» TASK DETAILS: Which lines below mention "Samyoung"? Pick each one out.

» Data entries:
----------

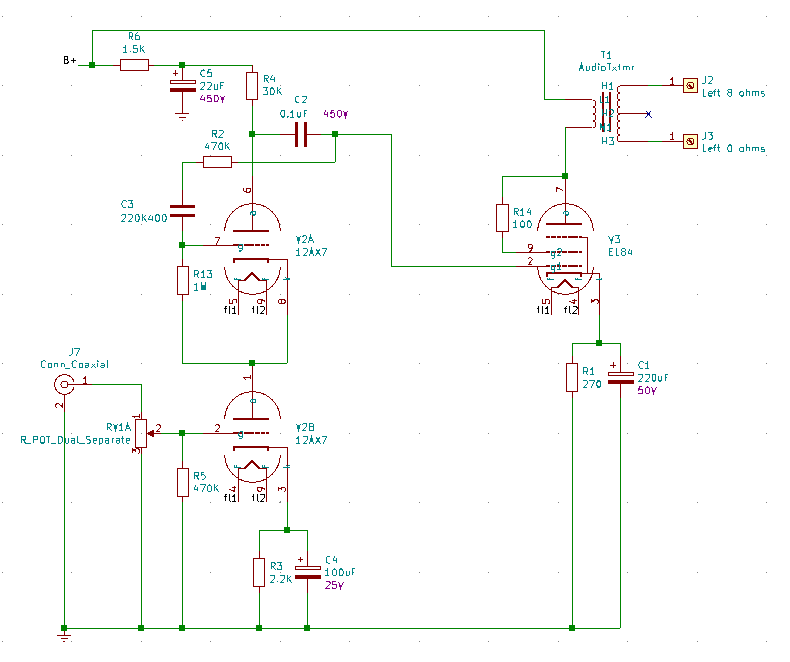
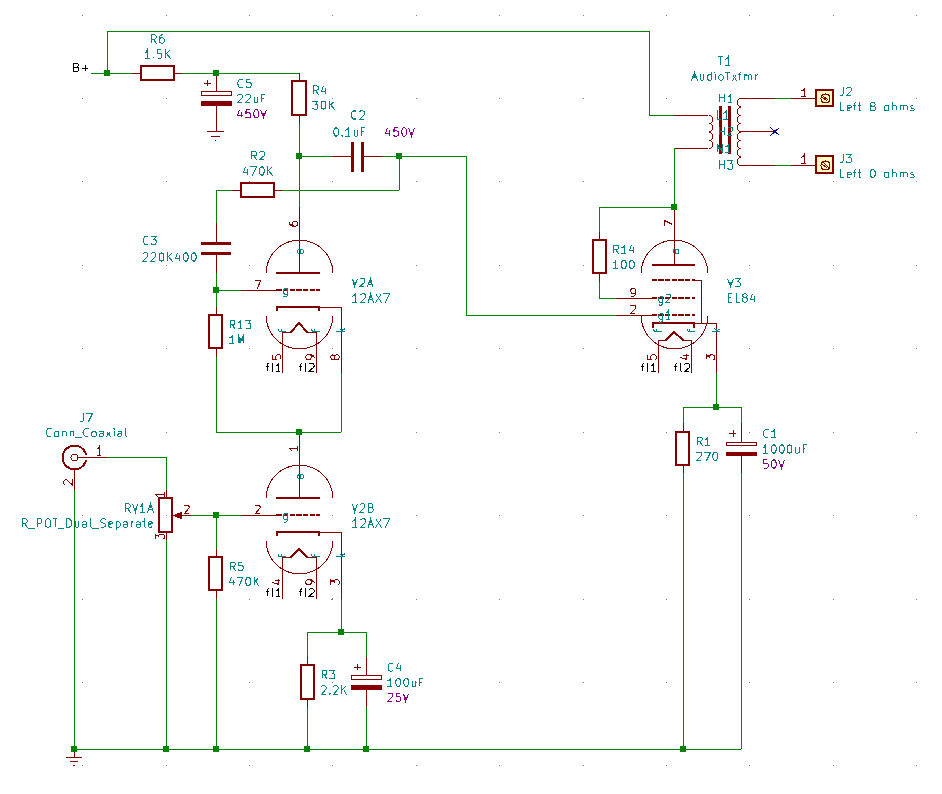
install new electrolytic capacitors

diff --git a/updated/README.md b/updated/README.md
@@ -12,6 +12,24 @@ The objective here:
 * To replace the pair of 6P1 tubes per channel with a single EL84 tube per channel.
 * The rectifier with regular diodes.
 
+### EL84 Power Tubes
+
+So based on the calculations (in the circuit analysis), to use an EL84, I would want the current through the cathode resistor to be about 40mA.  The resistor is 270 ohms, so I am looking for a voltage drop of about V=I*R or 0.04*270 or about 10V.
+
+In practise plugging in an EL84 and testing it out I see it stabilized around 11.75V. Or about 43mA. This is perfect and exactly where we would like it to be.
+
+Reading on https://www.18watt.com/viewtopic.php?t=12875 , the values we have is the values we should use. Ok then.
+
+Wire in the amp and do a test. Well. it seems to work. Let’s do the right channel.
+It sounds ok.
+
+I keep reading and finding schematics where the screen resistor should go to the B+, not the output transformer the plate goes to. This amp seems to be wired incorrectly then?
+
+Experiment to wire these to the B+. I only have the 100 ohm screen bypass resistors. I think it should be 1K.
+But when I do this, a terrible hum sound and buzzing. Ok, put that back. It might be the hum was because the resistor was 10x too low from what is recommended in this configuration? This is something I would like to understand later.
+
+### Conclusions
+
 By 2020-07-29 I was able meet my original objectives. And to do so without purchasing any electronic components or tubes. Which for me and my projects is highly unusual. And now I have a special sense of smug-ness as well.
 
 I orginally went with a 12AT7 tubes. As they have less gain then the 12AX7 tubes. But I found the sound to be crackly and brittle. I tried to replace the coupling capacitor (which is likely a 0.022uF capacitor) with a 0.1uF capacitor. This gives it a bit more bass response. But still not very good. I guess there is that problem were the 12AT7 is generally considered to be not musical at all. I ended up putting some old Mullard 12AX7 tubes I had in my junk drawer. They have "Holland" printed on them. And even do a really nice vintage filament flash when turning on. But they are really crisp and awesome sounding. Using old tubes (likely liberated from my Traynor amp) onto here is like a fine bottle of wine with peanut butter toast. But you only live once, so might as well enjoy the stuff I have rather than hoarding it forever and not using it.
@@ -51,7 +69,34 @@ We added the following parts (to the original schematic)
 
 Some small updates.
 
+* Replaced the electrolytic capacitors with United Chemicon branded capacitors. I have anxiety these capacitors are going to be the cheapest, poorest quality, Chinese made capacitors. Same voltage rating and values (except noted below).
+
+| Part | Value | Old Brand | Notes |
+|:-----|:------|:----------|:------|
+| C1   | 220uF | Samyoung  | This is now a 1000uF |
+| C4   | 100uF | Samyoung  | |
+| C5   | 22uF  | Samyoung  | |
+| C6   | 150uF | Philips   | |
+| C7   | 150uF | Philips   | |
+| C8   | 22uF  | Samyoung  | |
+| C9   | 100uF | Samyoung  | |
+| C12  | 220uF | Samyoung  | This is now a 1000uF |
+
+If they are even the brands they say they are. They could very well be counterfit even.
+
+All I see in the forums is "Replace all Philips caps!!!".
+
+Samyoung is a Korean brand, also known for their terrible quality and reliability.
+
+* Changed the values of the EL84 cathode bypass capacitor from 220uF to 1000uF This is beacuse I have been reading larger capacitor values here help with improving lower frequency responses.
+  * https://el34world.com/Forum/index.php?topic=9452.0
+
+I would like to find a more technical calculation for this. So far the sounds do not sound bad. But I can not tell if or how much added bass response I actually have here. I still need to get around to doing a frequency response analysis of this amp.
+
+* Replaced the charred looking 270 ohm resistors with new 270 ohm resistors. Though I ordered 3W kind, I think the old ones may have been 5W. Doh. Well. From the measured voltage and and computed current across this resistor, the power is only about 0.5watts. Though that was idle. I guess we should try to measure the voltage under full load somehow.  For now I will use them and if they burn up, I will replace them with higher power resistors.
+
 ## Ideas for future enhancements
 
 * Add balanced input channels (needs an op-amp) and TRS connector to convert from the balanced output from my mixer into the single unbalanced into the L/R channels.
 * Integrate the bluetooth receiver I have on my desk into the amp. Use the LED for connected to override the input selection, so that the input goes to the output from the bluetooth receiver. Some kind of reed relay here then.
+* Add a headphone jack. When a 6.35mm stereo plug is attached to the front, it will cut out the speaker outputs from the back. The trick is to balance the loading so the volume of the headphones is about the same as that on the speakers. Also my bose qc25 headphones have a high impedance, around 300 ohms. Need to figure out that first. Also I kind of don't want a cord going over to the amp. It would be awkward as the amp is out of the way.

diff --git a/original/README.md b/original/README.md
@@ -123,9 +123,6 @@ Plate to cathode voltage: 263V
 
 So according to https://robrobinette.com/Tube_Bias_Calculator.htm
 
-I need to change the 270 ohm resistor for a 470 ohm resistor to get the correct bias of 40mA for an EL84 The one we have now is basically half of what we need.
-
-I don’t have a 440 ohm 2 watt resistor. But I have 470 ohm 1 watt resistors. I can make a pair of two in series to get a 2 w resistor.But I don’t really feel like that. Lots of space I don’t have too.
 
 Measure the resistance on the primaries of the output transformers.  T1 (L):291 T3 (R):288
 So assume plate to cathode voltage is the same, 263. The left channel would have .90A and the right channel would have .91A
@@ -197,21 +194,9 @@ So we could probably get away with a single EL84 per side instead of the two 6P1
 | 9   | 9    | g2 |
 
 Since the amplifier already has 9 pin sockets, I can just use the sockets in the chassis.
+
 Also since I only need 1 EL84 tube for what was 2 6P1 tubes before, I can consume and re purpose the 2nd 9 pin socket that was for the 2nd 6P1 tube per channel, to be used for the preamp tube (see below). Because I need to de-populate the 8 pin socket that was used for the 6H8C tube before.
 
-So based on the calculations (in the circuit analysis), to use an EL84, I would want the current through the cathode resistor to be about 40mA.  The resistor is 270 ohms, so I am looking for a voltage drop of about V=I*R or 0.04*270 or about 10V.
-
-In practise plugging in an EL84 and testing it out I see it stabilized around 11.75V. Or about 43mA. This is perfect and exactly where we would like it to be.
-
-Reading on https://www.18watt.com/viewtopic.php?t=12875 , the values we have is the values we should use. Ok then.
-
-Wire in the amp and do a test. Well. it seems to work. Let’s do the right channel.
-It sounds ok.
-
-I keep reading and finding schematics where the screen resistor should go to the B+, not the output transformer the plate goes to. This amp seems to be wired incorrectly then?
-
-Experiment to wire these to the B+. I only have the 100 ohm screen bypass resistors. I think it should be 1K.
-But when I do this, a terrible hum sound and buzzing. Ok, put that back. It might be the hum was because the resistor was 10x too low from what is recommended in this configuration? This is something I would like to understand later.
 
 ## Preamp Tubes
 

diff --git a/README.md b/README.md
@@ -56,4 +56,6 @@ It does not look as cool without the bunches of interestingly shaped tubes, but 
 
 ## Second Wave of Modification
 
-2020-07-24:  I went ahead and ordered all around new resistors and capacitors from Digikey. I wanted some connectors for playing with Amateur radio stuff, and needed to pad an order to > $100. Waiting over the weekend for the parts to arrive.
+2020-07-24:  I went ahead and ordered all around new electrolytic capacitors from Digikey. I wanted some connectors for playing with Amateur radio stuff, and needed to pad an order to > $100. Waiting over the weekend for the parts to arrive.
+
+2020-07-27: The parts arrived. Installed the new capacitors and re-assembled the amplifier.
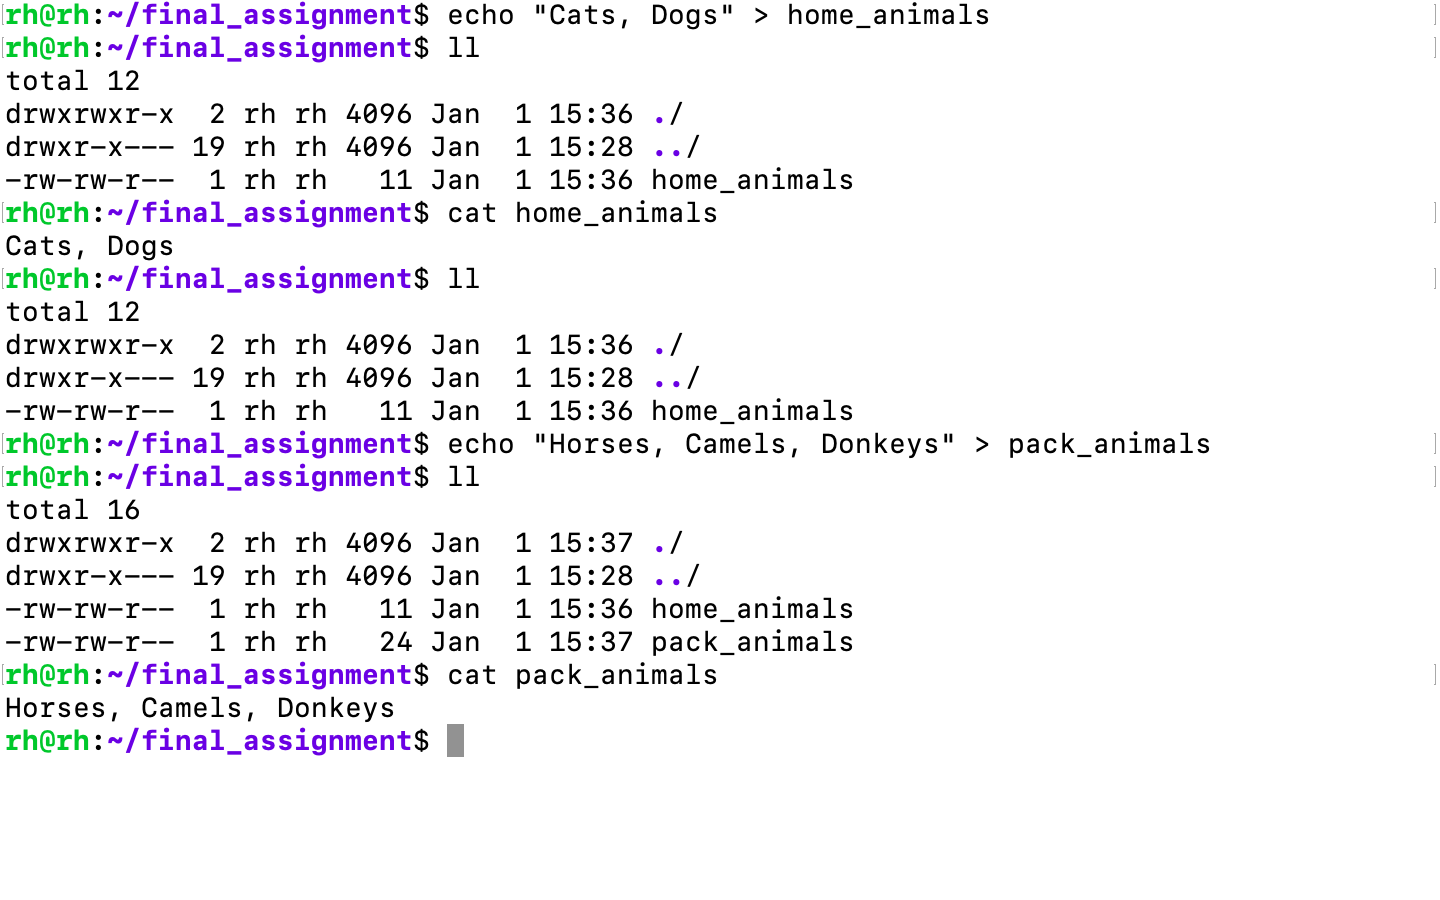
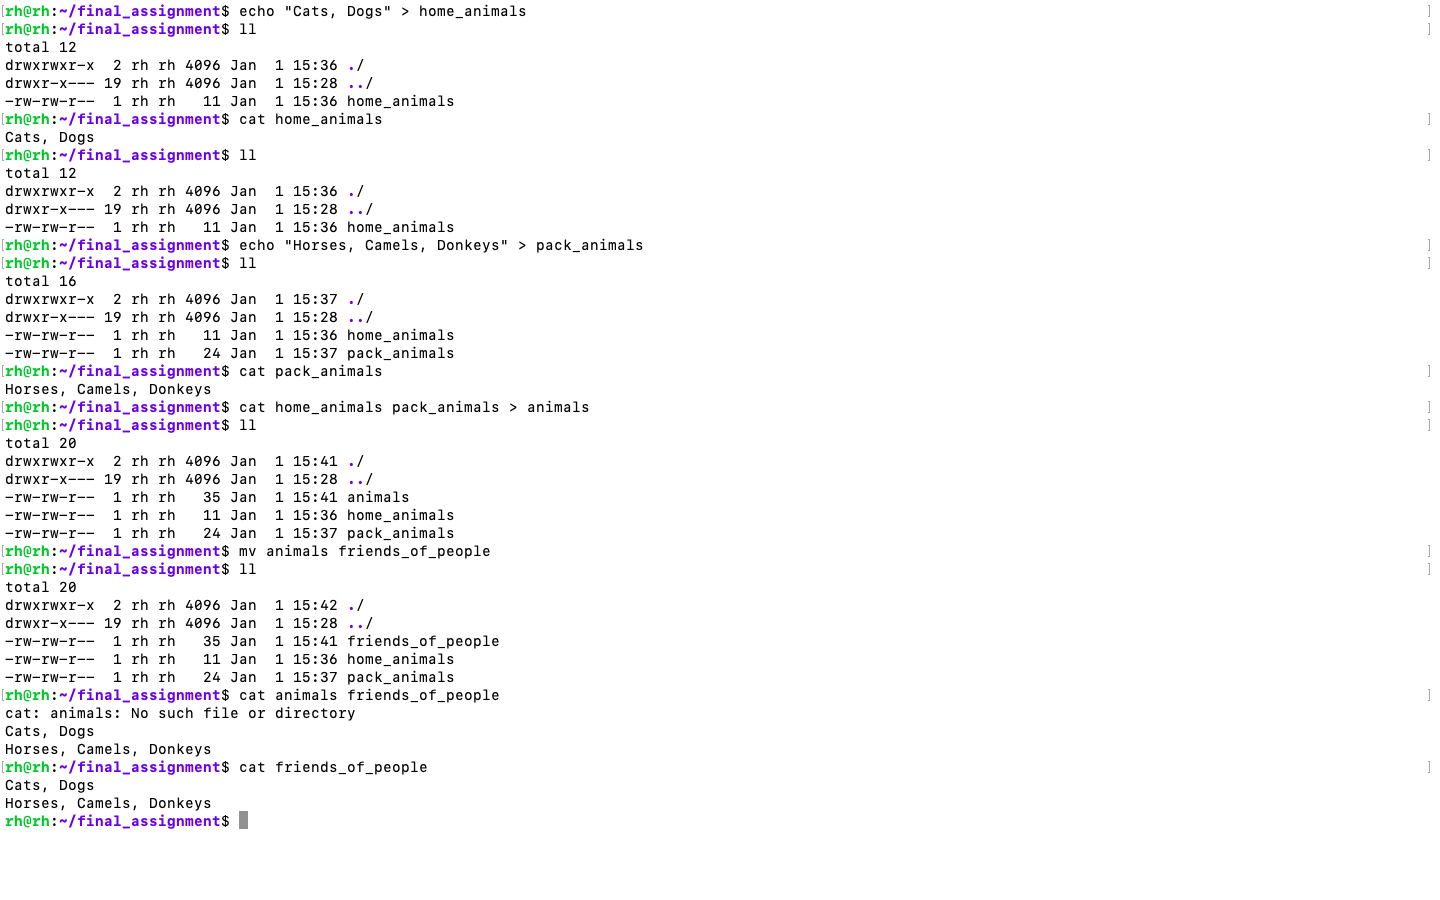
task2-4

Changed region(s): [[0.0, 0.0, 0.8438, 0.9333]]

diff --git a/README.md b/README.md
@@ -6,9 +6,13 @@
 Переименовать файл, дав ему новое имя (Друзья человека).
 ![task1](img/task1.png)
 2. Создать директорию, переместить файл туда.
+![task2](img/task2.png)
 3. Подключить дополнительный репозиторий MySQL. Установить любой пакет
 из этого репозитория.
+![task3](img/task3.png)
+![task3(2)](img/task3(2).png)
 4. Установить и удалить deb-пакет с помощью dpkg.
+![task4](img/task4.png)
 5. Выложить историю команд в терминале ubuntu
 6. Нарисовать диаграмму, в которой есть класс родительский класс, домашние
 животные и вьючные животные, в составы которых в случае домашних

----------

» RESULT FOR THIS TASK:
+| C1   | 220uF | Samyoung  | This is now a 1000uF |
+| C4   | 100uF | Samyoung  | |
+| C5   | 22uF  | Samyoung  | |
+| C8   | 22uF  | Samyoung  | |
+| C9   | 100uF | Samyoung  | |
+| C12  | 220uF | Samyoung  | This is now a 1000uF |
+Samyoung is a Korean brand, also known for their terrible quality and reliability.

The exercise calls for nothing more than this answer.